Data excerpts:
■ ■ ■ ■ ■

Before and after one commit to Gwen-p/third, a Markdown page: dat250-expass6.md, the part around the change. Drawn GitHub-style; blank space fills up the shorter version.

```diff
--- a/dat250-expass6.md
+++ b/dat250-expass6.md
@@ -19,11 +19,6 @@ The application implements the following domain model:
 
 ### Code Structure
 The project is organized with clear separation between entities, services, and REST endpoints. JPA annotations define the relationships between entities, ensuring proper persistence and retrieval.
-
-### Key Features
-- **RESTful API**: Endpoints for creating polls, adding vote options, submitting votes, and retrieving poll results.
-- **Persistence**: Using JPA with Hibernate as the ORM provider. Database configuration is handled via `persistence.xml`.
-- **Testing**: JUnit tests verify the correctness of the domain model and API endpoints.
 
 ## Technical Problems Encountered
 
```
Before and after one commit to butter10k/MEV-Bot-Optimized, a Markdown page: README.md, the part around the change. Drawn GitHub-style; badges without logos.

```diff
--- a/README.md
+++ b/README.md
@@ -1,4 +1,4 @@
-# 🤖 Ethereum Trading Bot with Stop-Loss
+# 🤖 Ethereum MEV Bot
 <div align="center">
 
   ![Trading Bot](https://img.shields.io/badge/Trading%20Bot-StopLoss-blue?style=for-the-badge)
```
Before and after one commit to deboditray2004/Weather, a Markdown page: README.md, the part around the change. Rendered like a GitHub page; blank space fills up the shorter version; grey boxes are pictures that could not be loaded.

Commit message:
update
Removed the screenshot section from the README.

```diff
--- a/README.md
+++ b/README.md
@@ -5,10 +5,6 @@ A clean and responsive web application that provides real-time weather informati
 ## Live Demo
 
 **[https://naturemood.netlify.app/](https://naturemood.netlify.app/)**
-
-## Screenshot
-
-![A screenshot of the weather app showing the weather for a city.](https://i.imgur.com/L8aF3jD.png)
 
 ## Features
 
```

■ ■ ■ ■ ■

Task statement: Whenever a line of the data holds the string "GitHub", pick that line out.

Your solution:
Before and after one commit to Gwen-p/third, a Markdown page: dat250-expass6.md, the part around the change. Drawn GitHub-style; blank space fills up the shorter version.
Before and after one commit to butter10k/MEV-Bot-Optimized, a Markdown page: README.md, the part around the change. Drawn GitHub-style; badges without logos.
Before and after one commit to deboditray2004/Weather, a Markdown page: README.md, the part around the change. Rendered like a GitHub page; blank space fills up the shorter version; grey boxes are pictures that could not be loaded.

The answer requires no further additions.